Now, I am learning how to recognize and manage my feelings of not being in control. I’m slowing learning how to accept things that are “out of my control” even if I don’t like how it feels. I am trying to “lean into” the scary, the unknown, and unhappy feelings instead of running away. I can not predict the future, I can not control it, but I can accept that. My anxiety is lessening, my happiness and inner peace are increasing and with that my unnecessary shopping is decreasing.
These days, as the world slowly begins to come alive again, I have gained a new appreciation for so much that I once took for granted. I am grateful for sunny days where I have time to enjoy a long walk or bike ride and pay attention to the beauty of my neighborhood. I appreciate seeing people and enjoy making eye contact with others and waving, nodding or saying hello. We don’t eat out as often as we use to, so I truly enjoy when we do venture out to a restaurant. Even if it does feel different, I am grateful to be there.
It wasn’t visiting the malls, or nail salons, or my pilates class that I couldn’t do without these past months. There were only two things I desperately yearned for and I hope will never take for granted again. The first was Church. Although, we watched mass every Sunday from our living room, when I was finally able to return to “in-person” mass service, I was overcome with emotion and gratefulness. I had no idea how much I needed to receive the Eucharist.

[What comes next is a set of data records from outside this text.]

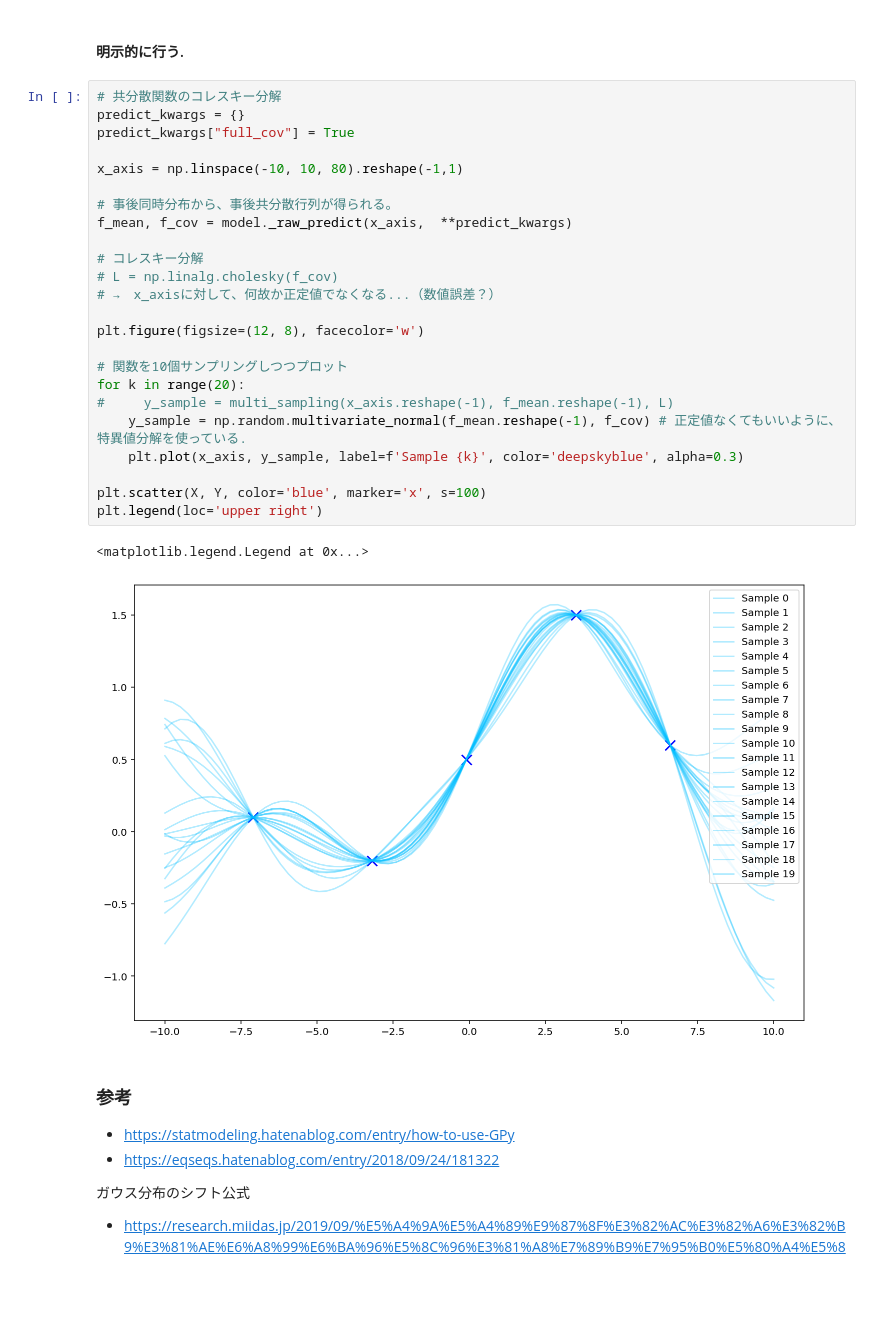
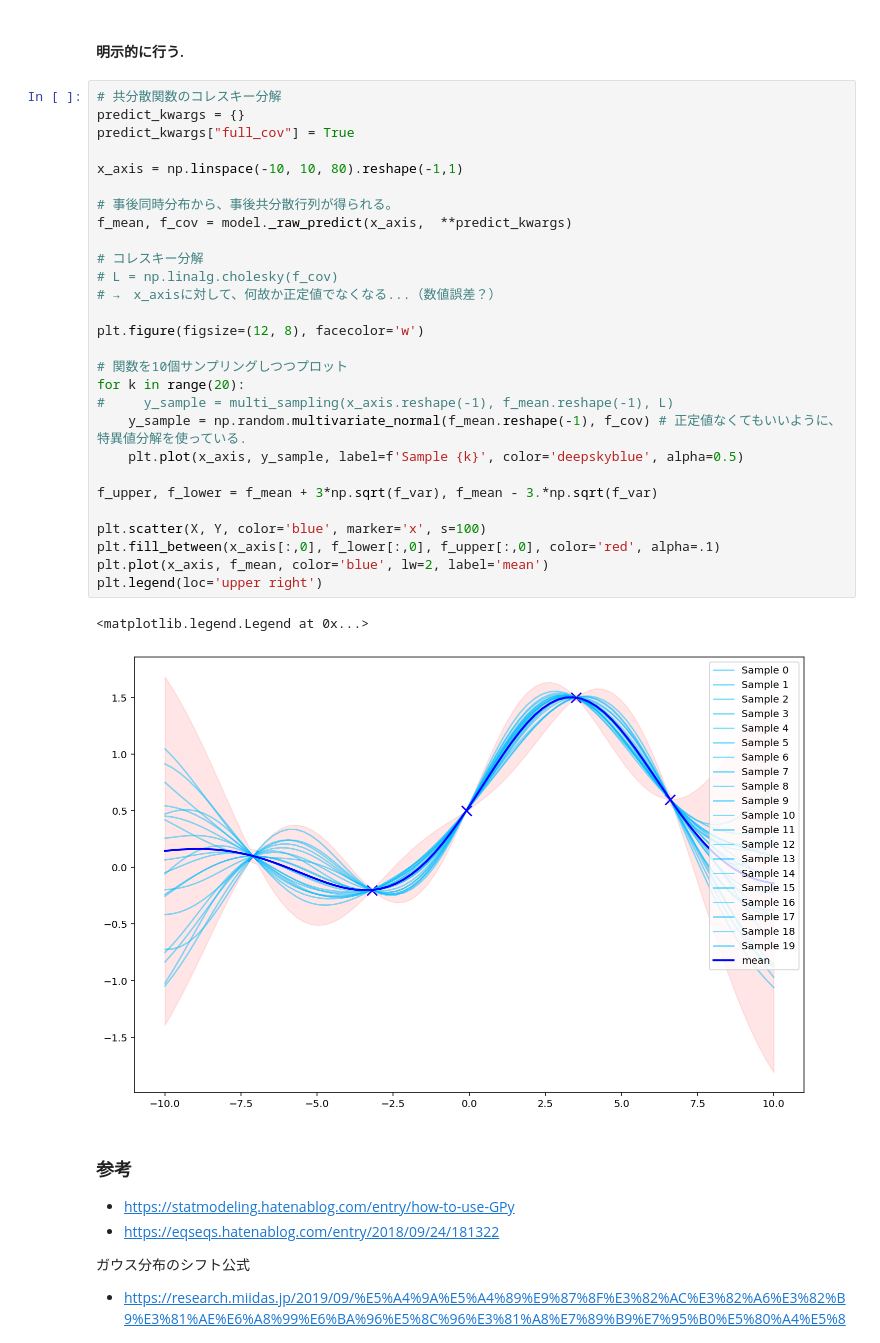
Before and after one commit to Shion-0014/thesis, a Jupyter notebook: GP_plot.ipynb, the cells around one changed output. Saved outputs shown, nothing was run; the diff lists cells and outputs as text; blank space fills up the shorter version.

```diff
--- a/GP_plot.ipynb
+++ b/GP_plot.ipynb
@@ -111,30 +111,34 @@ plt.legend()
 # %%
 # 共分散関数のコレスキー分解
 predict_kwargs = {}
 predict_kwargs["full_cov"] = True
 
 x_axis = np.linspace(-10, 10, 80).reshape(-1,1)
 
 # 事後同時分布から、事後共分散行列が得られる。
 f_mean, f_cov = model._raw_predict(x_axis,  **predict_kwargs)
 
 # コレスキー分解
 # L = np.linalg.cholesky(f_cov)
 # →　x_axisに対して、何故か正定値でなくなる...（数値誤差？）
 
 plt.figure(figsize=(12, 8), facecolor='w')
 
 # 関数を10個サンプリングしつつプロット
 for k in range(20):
 #     y_sample = multi_sampling(x_axis.reshape(-1), f_mean.reshape(-1), L)
     y_sample = np.random.multivariate_normal(f_mean.reshape(-1), f_cov) # 正定値なくてもいいように、特異値分解を使っている.
-    plt.plot(x_axis, y_sample, label=f'Sample {k}', color='deepskyblue', alpha=0.3)
+    plt.plot(x_axis, y_sample, label=f'Sample {k}', color='deepskyblue', alpha=0.5)
+
+f_upper, f_lower = f_mean + 3*np.sqrt(f_var), f_mean - 3.*np.sqrt(f_var)
 
 plt.scatter(X, Y, color='blue', marker='x', s=100)
+plt.fill_between(x_axis[:,0], f_lower[:,0], f_upper[:,0], color='red', alpha=.1)
+plt.plot(x_axis, f_mean, color='blue', lw=2, label='mean')
 plt.legend(loc='upper right')
 # %% [output]
 <matplotlib.legend.Legend at 0x...>
-[figure, old version]
+[figure, new version]
 # %% [markdown]
 ### 参考
 - https://statmodeling.hatenablog.com/entry/how-to-use-GPy
```
Also changed, not shown: parts of 2 cells of this notebook.
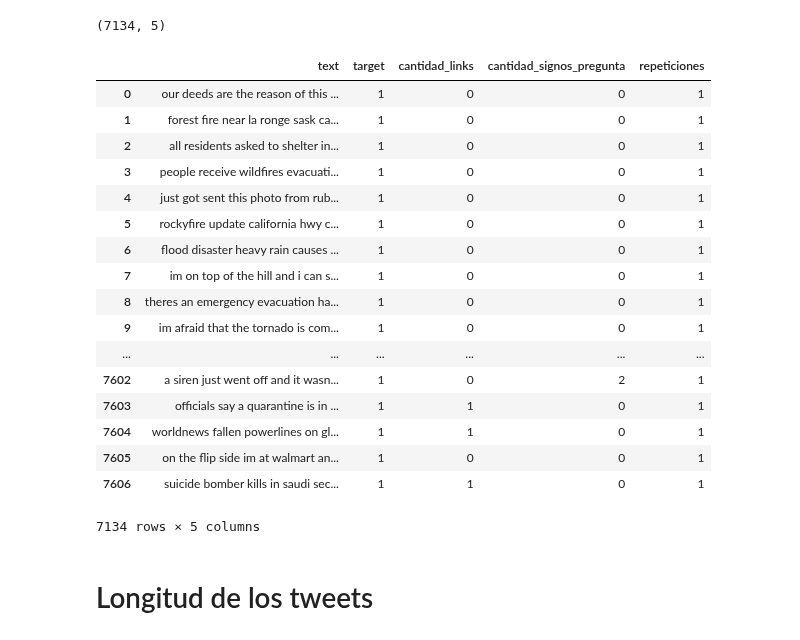
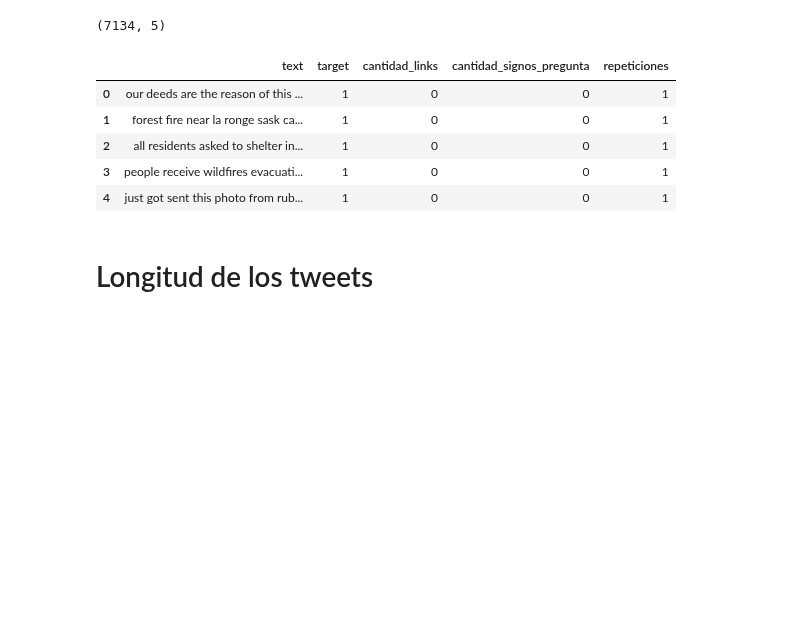
Before and after one commit to andi-carretero/TP2_Datos, a Jupyter notebook: Data_cleanner.ipynb, the cells around one changed output. Cells and saved outputs as stored; diff of their text form; code cells hidden in the pictures; blank space fills up the shorter version.

```diff
--- a/Data_cleanner.ipynb
+++ b/Data_cleanner.ipynb
@@ -3,7 +4,7 @@ import pandas as pd
 import re
 import string
 # %%
-pd.set_option('display.max_colwidth', -1)
+pd.set_option('display.max_colwidth', None)
 # %%
 train = pd.read_csv("train.csv",encoding = "ISO-8859-1")
 train.head(5)
@@ -122,26 +117,14 @@ train_limpio.shape
 # %% [output]
 (7134, 5)
 # %%
-train_limpio
+train_limpio.head()
 # %% [output]
 |  | text | target | cantidad_links | cantidad_signos_pregunta | repeticiones |
 | 0 | our deeds are the reason of this ... | 1 | 0 | 0 | 1 |
 | 1 | forest fire near la ronge sask ca... | 1 | 0 | 0 | 1 |
 | 2 | all residents asked to shelter in... | 1 | 0 | 0 | 1 |
 | 3 | people receive wildfires evacuati... | 1 | 0 | 0 | 1 |
 | 4 | just got sent this photo from rub... | 1 | 0 | 0 | 1 |
-| 5 | rockyfire update california hwy c... | 1 | 0 | 0 | 1 |
-| 6 | flood disaster heavy rain causes ... | 1 | 0 | 0 | 1 |
-| 7 | im on top of the hill and i can s... | 1 | 0 | 0 | 1 |
-| 8 | theres an emergency evacuation ha... | 1 | 0 | 0 | 1 |
-| 9 | im afraid that the tornado is com... | 1 | 0 | 0 | 1 |
-| ... | ... | ... | ... | ... | ... |
-| 7602 | a siren just went off and it wasn... | 1 | 0 | 2 | 1 |
-| 7603 | officials say a quarantine is in ... | 1 | 1 | 0 | 1 |
-| 7604 | worldnews fallen powerlines on gl... | 1 | 1 | 0 | 1 |
-| 7605 | on the flip side im at walmart an... | 1 | 0 | 0 | 1 |
-| 7606 | suicide bomber kills in saudi sec... | 1 | 1 | 0 | 1 |
-7134 rows × 5 columns
 # %% [markdown]
 # Longitud de los tweets
 # %%
```
Also changed, not shown: parts of 68 cells of this notebook.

The second thing I desired was to socialize with my friends. Sure the phone calls, texts, and ZOOM meets were fun, but that first day when I spent real time with my friends was amazing. It didn’t matter that my clothes were to tight, or my hair was in desperate need of coloring, and my nails were a mess. None of that mattered..only being together mattered. It is our contact and connections to others that is essential and this pandemic has made that evident for me.
For now, that contact and connection will need to exist with distance and masks, but I can accept that. I will not, however, accept an attitude of waiting for time to simply pass. I intend on trying to live each day fully, with gratitude, the best way I know how, and trusting that I can handle even the things I can’t control.
“Yesterday is gone. Tomorrow has not yet come. We have only today. Let us begin.”
― Mother Theresa